In a journey that would eventually take him to every corner of the globe, photographer Todd Antony set out to identify and celebrate the ineffable qualities that set extraordinary people apart. Sponsored by Finlandia Vodka, Antony traveled with a film crew visiting a funeral dancer in New Orleans, a volcanic seismologist in Iceland, a drag-queen Mexican wrestler and many, many others. What follows is a portfolio of Antony’s beautiful work and a film capturing the characters, along with extracts and observations from each encounter.


“The difference between the bears and people is that you can 100% trust the bears.”

Known as the Bearman of Lapland, Sulo has raised sick and orphaned cubs for the best part of 20 years. Despite their hulking size, Sulo treats the bears with absolute trust, playing and wrestling with them affectionately.

“The bears are like family members to me.”

The week before our meeting, Sulo’s brother Jalo passed away. The brothers had lived together on the farm their whole lives. Now it’s just Sulo, and the bears.

“Well nobody is an individual anymore. Everybody’s like out of a cookie cutter.”

The nonagenarian doyenne of style, Iris is a modern day cultural icon. There was a considered order to the chaos of her Park Avenue apartment. Everything had its place, with Iris perfectly perched at the centre of it all.

Finlandia Presents – 1000 Years of Less Ordinary

So far we have encountered 1000 years of less ordinary life. These are their stories and this is their wisdom. Our journey continues.

“If you think for one second that you can’t do something, you’ve already lost.”

An actor of growing repute, Hafthor is training to become the world’s strongest man. Jakaból, his gym, resembled a factory. Chalk in the air, steel on the ground and on the back wall a single sign that read ‘No Pussies’.

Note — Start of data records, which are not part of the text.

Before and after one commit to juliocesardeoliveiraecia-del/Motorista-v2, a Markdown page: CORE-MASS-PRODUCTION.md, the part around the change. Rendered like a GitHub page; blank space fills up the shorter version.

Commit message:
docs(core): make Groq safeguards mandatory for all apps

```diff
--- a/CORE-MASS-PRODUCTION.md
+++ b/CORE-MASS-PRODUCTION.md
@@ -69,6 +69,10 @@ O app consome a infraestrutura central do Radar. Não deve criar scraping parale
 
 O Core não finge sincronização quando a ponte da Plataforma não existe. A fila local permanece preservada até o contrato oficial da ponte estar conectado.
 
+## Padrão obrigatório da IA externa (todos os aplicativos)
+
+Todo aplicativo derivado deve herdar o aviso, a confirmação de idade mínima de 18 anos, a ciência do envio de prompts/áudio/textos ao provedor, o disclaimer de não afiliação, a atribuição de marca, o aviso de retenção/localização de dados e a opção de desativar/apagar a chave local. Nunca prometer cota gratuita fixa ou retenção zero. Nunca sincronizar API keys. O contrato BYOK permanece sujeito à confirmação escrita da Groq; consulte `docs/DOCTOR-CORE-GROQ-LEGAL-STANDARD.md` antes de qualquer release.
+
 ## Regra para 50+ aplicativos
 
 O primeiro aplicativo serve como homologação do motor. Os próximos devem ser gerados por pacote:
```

“Wrestling gave me an identity and the courage to work through all my issues.”

Growing up in the macho boarder town of El Paso, Saúl Armendáriz had to deal with poverty and sexual repression. Now, when he steps into the wrestling ring, he does so as a she, as Cassandro el Exótico, the drag queen star of Mexican wrestling.

“It’s wrestling, not a beauty salon. Although sometimes it looks like one.”

She was the draw. The headliner. The main event. The crowd chanted her name unceasingly. “Cas-san-dro. Cas-san-dro.” The other wrestlers didn’t exist. Everyone was there to see her, and she didn’t disappoint.

“People will make me and people will make me disappear.”

After the glory and adulation of the fight, Cassandro spoke at length about pain. About all the things she’d given up for wrestling, and the lingering fear that her beloved lucha libre would leave her body broken beyond repair.

“After training I have been so cold that I can’t open the doors of my car.”

Tuomas Kaario keeps on pushing the limits of open water distance swimming. Last year he became the first person to cross the freezing 58km Gulf of Finland, doing so in 22 hours, without a wetsuit.

“I was so afraid of the water, the darkness, the waves.”

As a storm rolled in and he prepared to enter the sea, Tuomas explained how he’d grow up in fear of the open water. The darkness and uncertainty that lurked beneath. He took these fears with him every time he swam, as a reminder against complacency.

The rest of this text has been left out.